Report each line of the entries below that has the word "CommunicationNetwork" in it.

** Opening DATASET EXCERPTS block **

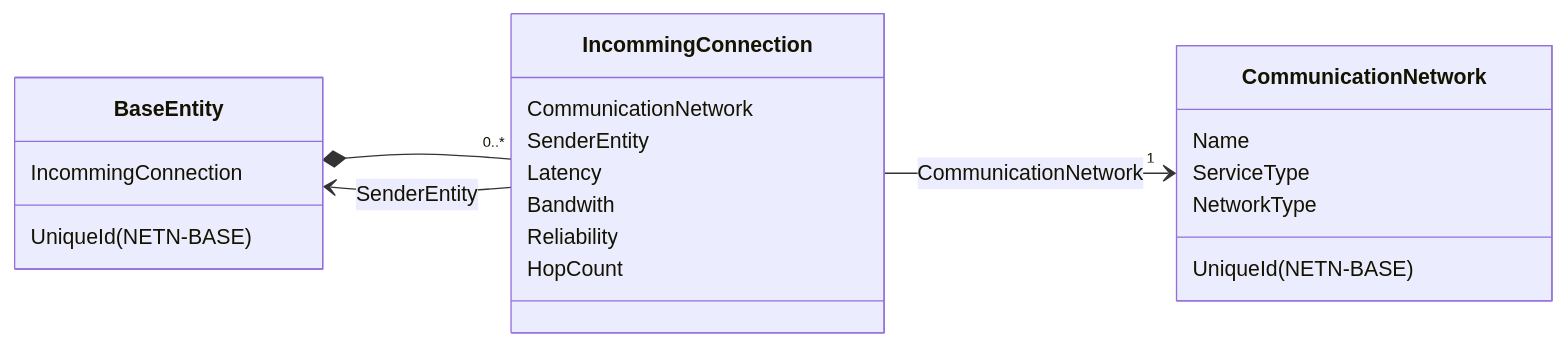
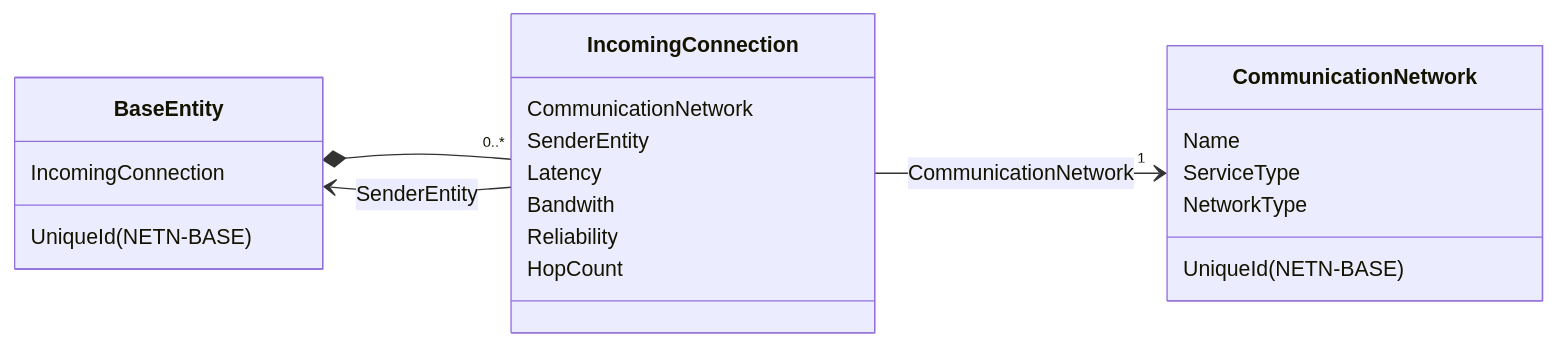
One commit to AMSP-04/NETN-FOM changed the first of 7 diagrams in modules/NETN-COM/NETN-COM.md. Above: the diagram before and after it, drawn with Mermaid. The commit also changed other lines of this file and 3 other files, not shown here.

````diff
--- a/modules/NETN-COM/NETN-COM.md
+++ b/modules/NETN-COM/NETN-COM.md
@@ -34,27 +34,27 @@
 ```mermaid 
 classDiagram 
 direction LR 
  
  
  
-BaseEntity *-- "0..*" Incomming Connection 
-BaseEntity:IncommingConnection 
+BaseEntity *-- "0..*" Incoming Connection 
+BaseEntity:IncomingConnection 
  
-Incomming Connection:CommunicationNetwork 
-Incomming Connection:SenderEntity 
-Incomming Connection --> "1" CommunicationNetwork : CommunicationNetwork 
-Incomming Connection:Latency 
-Incomming Connection:Bandwith 
-Incomming Connection:Reliability 
-Incomming Connection:HopCount 
-Incomming Connection --> BaseEntity:SenderEntity 
+Incoming Connection:CommunicationNetwork 
+Incoming Connection:SenderEntity 
+Incoming Connection --> "1" CommunicationNetwork : CommunicationNetwork 
+Incoming Connection:Latency 
+Incoming Connection:Bandwith 
+Incoming Connection:Reliability 
+Incoming Connection:HopCount 
+Incoming Connection --> BaseEntity:SenderEntity 
  
  
 CommunicationNetwork:Name 
 CommunicationNetwork:ServiceType 
 CommunicationNetwork:NetworkType 
  
  
 BaseEntity:UniqueId(NETN-BASE) 
 CommunicationNetwork:UniqueId(NETN-BASE) 
 ``` 
````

** Closing DATASET EXCERPTS block **

OUTPUT FOR THIS TASK -
-Incomming Connection:CommunicationNetwork 
-Incomming Connection --> "1" CommunicationNetwork : CommunicationNetwork 
+Incoming Connection:CommunicationNetwork 
+Incoming Connection --> "1" CommunicationNetwork : CommunicationNetwork 
 CommunicationNetwork:Name 
 CommunicationNetwork:ServiceType 
 CommunicationNetwork:NetworkType 
 CommunicationNetwork:UniqueId(NETN-BASE) 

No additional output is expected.